Instructions to follow:
With the pictures removed, write out the data below exactly.

** Records for this exercise follows **

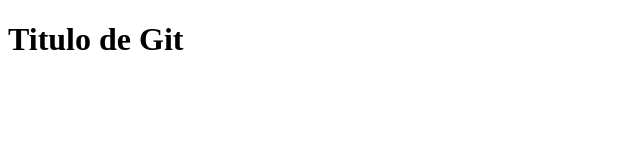
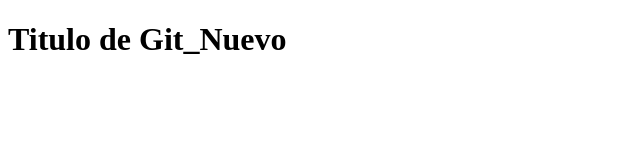
Before and after one commit to vvalenzuela/HelloWorld_GIT, a plain HTML site: page index.html in a window 1280 px wide. Shown: the whole page, without its empty margins (0-640 px from the left). Drawn offline with Linux system fonts and the light colour scheme.

Commit message:
" se modifico el index "

```diff
--- a/index.html
+++ b/index.html
@@ -7,6 +7,6 @@
     <title>Demos de GIT</title>
 </head>
 <body>
-    <h1>Titulo de Git</h1>
+    <h1>Titulo de Git_Nuevo</h1>
 </body>
 </html>
```
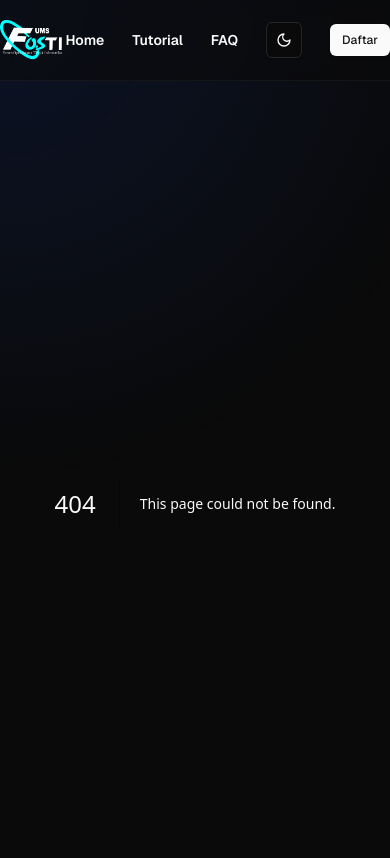
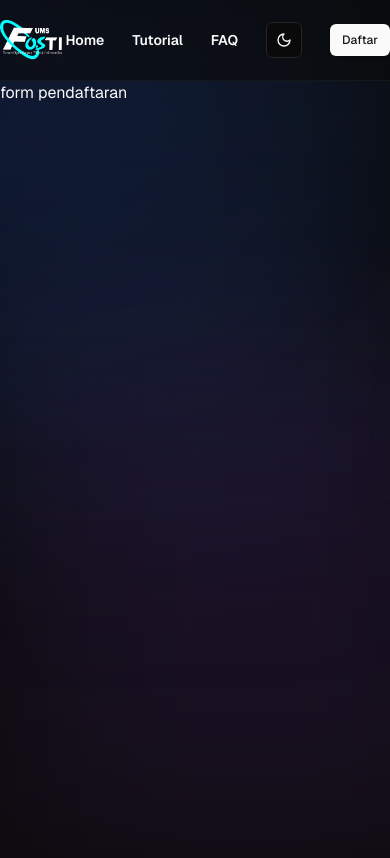
Before and after one commit to airlanggapradana/oprec-fosti, a Next.js app in the folder frontend/: page /pendaftaran in a window 390 px wide. Before the commit this address had no page. Shown: the top 858 px of the page. Built offline with nearby package versions, Linux system fonts and the light colour scheme.

Commit message:
update recruitment schema to validate phone number format; add PendaftaranPage component for registration form

```diff
--- /dev/null
+++ b/frontend/src/app/pendaftaran/page.tsx
@@ -0,0 +1,17 @@
+import React from "react";
+
+export default function PendaftaranPage() {
+  return (
+    <div className="relative min-h-screen">
+      <div className="pointer-events-none fixed inset-0">
+        <div className="absolute inset-0 bg-gradient-to-b from-background via-background/90 to-background" />
+        <div className="absolute right-0 top-0 h-[500px] w-[500px] bg-blue-500/10 blur-[100px]" />
+        <div className="absolute bottom-0 left-0 h-[500px] w-[500px] bg-purple-500/10 blur-[100px]" />
+      </div>
+
+      <div className="relative z-30">
+        <div>form pendaftaran</div>
+      </div>
+    </div>
+  );
+}
```
Also changed, not shown: 1 other file (tests, documents, lock files or other folders).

** End of Records for this exercise **

Answer section:
Before and after one commit to vvalenzuela/HelloWorld_GIT, a plain HTML site: page index.html in a window 1280 px wide. Shown: the whole page, without its empty margins (0-640 px from the left). Drawn offline with Linux system fonts and the light colour scheme.

Commit message:
" se modifico el index "

```diff
--- a/index.html
+++ b/index.html
@@ -7,6 +7,6 @@
     <title>Demos de GIT</title>
 </head>
 <body>
-    <h1>Titulo de Git</h1>
+    <h1>Titulo de Git_Nuevo</h1>
 </body>
 </html>
```
Before and after one commit to airlanggapradana/oprec-fosti, a Next.js app in the folder frontend/: page /pendaftaran in a window 390 px wide. Before the commit this address had no page. Shown: the top 858 px of the page. Built offline with nearby package versions, Linux system fonts and the light colour scheme.

Commit message:
update recruitment schema to validate phone number format; add PendaftaranPage component for registration form

```diff
--- /dev/null
+++ b/frontend/src/app/pendaftaran/page.tsx
@@ -0,0 +1,17 @@
+import React from "react";
+
+export default function PendaftaranPage() {
+  return (
+    <div className="relative min-h-screen">
+      <div className="pointer-events-none fixed inset-0">
+        <div className="absolute inset-0 bg-gradient-to-b from-background via-background/90 to-background" />
+        <div className="absolute right-0 top-0 h-[500px] w-[500px] bg-blue-500/10 blur-[100px]" />
+        <div className="absolute bottom-0 left-0 h-[500px] w-[500px] bg-purple-500/10 blur-[100px]" />
+      </div>
+
+      <div className="relative z-30">
+        <div>form pendaftaran</div>
+      </div>
+    </div>
+  );
+}
```
Also changed, not shown: 1 other file (tests, documents, lock files or other folders).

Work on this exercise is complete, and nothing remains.